Females are the largest growing group of small business owners, bring a feminine touch to just about every corner of the business world. However, women are prone to different mistakes than their male counterparts. Here are the top five branding mistakes that women make most often.
Marketing too broadly. Any exposure is good exposure, right? Actually, this assumption is tragically incorrect. Any marketing that is not targeted to your precise market is money wasted. Not only are people outside your target audience less likely to buy your products, marketing to them will diminish the effect your campaigns have on your target groups. Keep your money and your attention where both will make the most difference.
Not controlling your personal image. Many female entrepreneurs are aware of the need to use internet sites such as Facebook to market themselves, but they don’t realize the effect of their profile. Your personal image is closely linked to that of your small business. This means that you must closely screen any information about yourself and photographs before it ends up on the internet. Will a picture of you in a bikini holding a Corona bolster your business? If not, keep it off your social networking sites. Same goes for personal information and anything else that might be held against you.
Charging too little. What does your pricing have to do with branding? Everything! If you charge too little for your products, you are not only reducing your profits and thus your viability; you are also devaluing your company and your product. You will never be able to undercut the big box stores for long, so avoid price wars and instead focus on offering high quality, niche products that can’t be found anywhere else.
Taking on projects that are outside of your scope of practice. Many women feel the need to please others, especially their clients. Female entrepreneurs have the additional pressure of having to produce a certain volume of sales. In some cases, this can lead to taking on projects that aren’t quite right for you. This means that you will be putting a lot of time and energy into something that isn’t your specialty. It can also lead to lower quality work which only degrades your brand. Taking on projects that are not right for you is a temporary solution, but one that often leads to even more problems.

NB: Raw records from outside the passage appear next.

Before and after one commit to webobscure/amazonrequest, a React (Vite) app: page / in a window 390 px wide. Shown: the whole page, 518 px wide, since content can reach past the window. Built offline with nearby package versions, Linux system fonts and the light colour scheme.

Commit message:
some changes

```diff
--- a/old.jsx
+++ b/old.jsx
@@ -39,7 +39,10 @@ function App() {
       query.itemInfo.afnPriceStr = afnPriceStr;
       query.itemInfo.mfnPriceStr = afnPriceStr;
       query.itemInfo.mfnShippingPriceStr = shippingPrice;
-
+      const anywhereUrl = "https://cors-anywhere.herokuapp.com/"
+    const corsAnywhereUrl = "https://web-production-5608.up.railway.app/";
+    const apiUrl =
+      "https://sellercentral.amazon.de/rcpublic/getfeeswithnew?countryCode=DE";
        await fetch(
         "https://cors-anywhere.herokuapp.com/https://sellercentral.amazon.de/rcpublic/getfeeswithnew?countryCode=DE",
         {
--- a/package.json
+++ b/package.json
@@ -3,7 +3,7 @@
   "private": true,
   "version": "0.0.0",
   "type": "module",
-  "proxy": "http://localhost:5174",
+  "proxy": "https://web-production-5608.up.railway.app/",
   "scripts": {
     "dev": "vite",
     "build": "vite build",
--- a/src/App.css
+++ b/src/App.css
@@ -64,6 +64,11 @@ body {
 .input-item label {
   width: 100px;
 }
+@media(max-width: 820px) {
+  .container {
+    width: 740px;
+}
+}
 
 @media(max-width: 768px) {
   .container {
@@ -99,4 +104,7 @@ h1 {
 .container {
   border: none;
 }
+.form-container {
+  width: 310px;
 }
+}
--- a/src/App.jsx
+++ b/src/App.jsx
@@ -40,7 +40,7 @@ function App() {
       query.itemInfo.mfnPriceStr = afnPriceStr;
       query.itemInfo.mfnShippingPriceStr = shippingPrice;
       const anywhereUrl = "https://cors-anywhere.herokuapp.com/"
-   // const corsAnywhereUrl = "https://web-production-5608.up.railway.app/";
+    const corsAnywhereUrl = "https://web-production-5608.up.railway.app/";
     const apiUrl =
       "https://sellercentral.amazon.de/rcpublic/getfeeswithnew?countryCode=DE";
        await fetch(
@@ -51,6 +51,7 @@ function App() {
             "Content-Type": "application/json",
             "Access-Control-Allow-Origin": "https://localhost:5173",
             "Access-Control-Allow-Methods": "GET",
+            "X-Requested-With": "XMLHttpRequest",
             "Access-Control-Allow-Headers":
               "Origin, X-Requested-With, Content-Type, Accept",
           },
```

Doing it all alone. Until you start a business, you likely have no idea of how many different roles you will be required to take on. Often, a sole proprietor starting out will be their own logo designer, accountant, and salesclerk—even all three in the same five minute interval. However, this sells your brand short in a variety of ways. First, you will not have time for the quality interactions with customers that will build your business. Second, because no one can be an expert in every subject, you will likely perform many of your duties in a shoddy manner. Unless you are going for an amateur, unprofessional brand, this will not help you at all.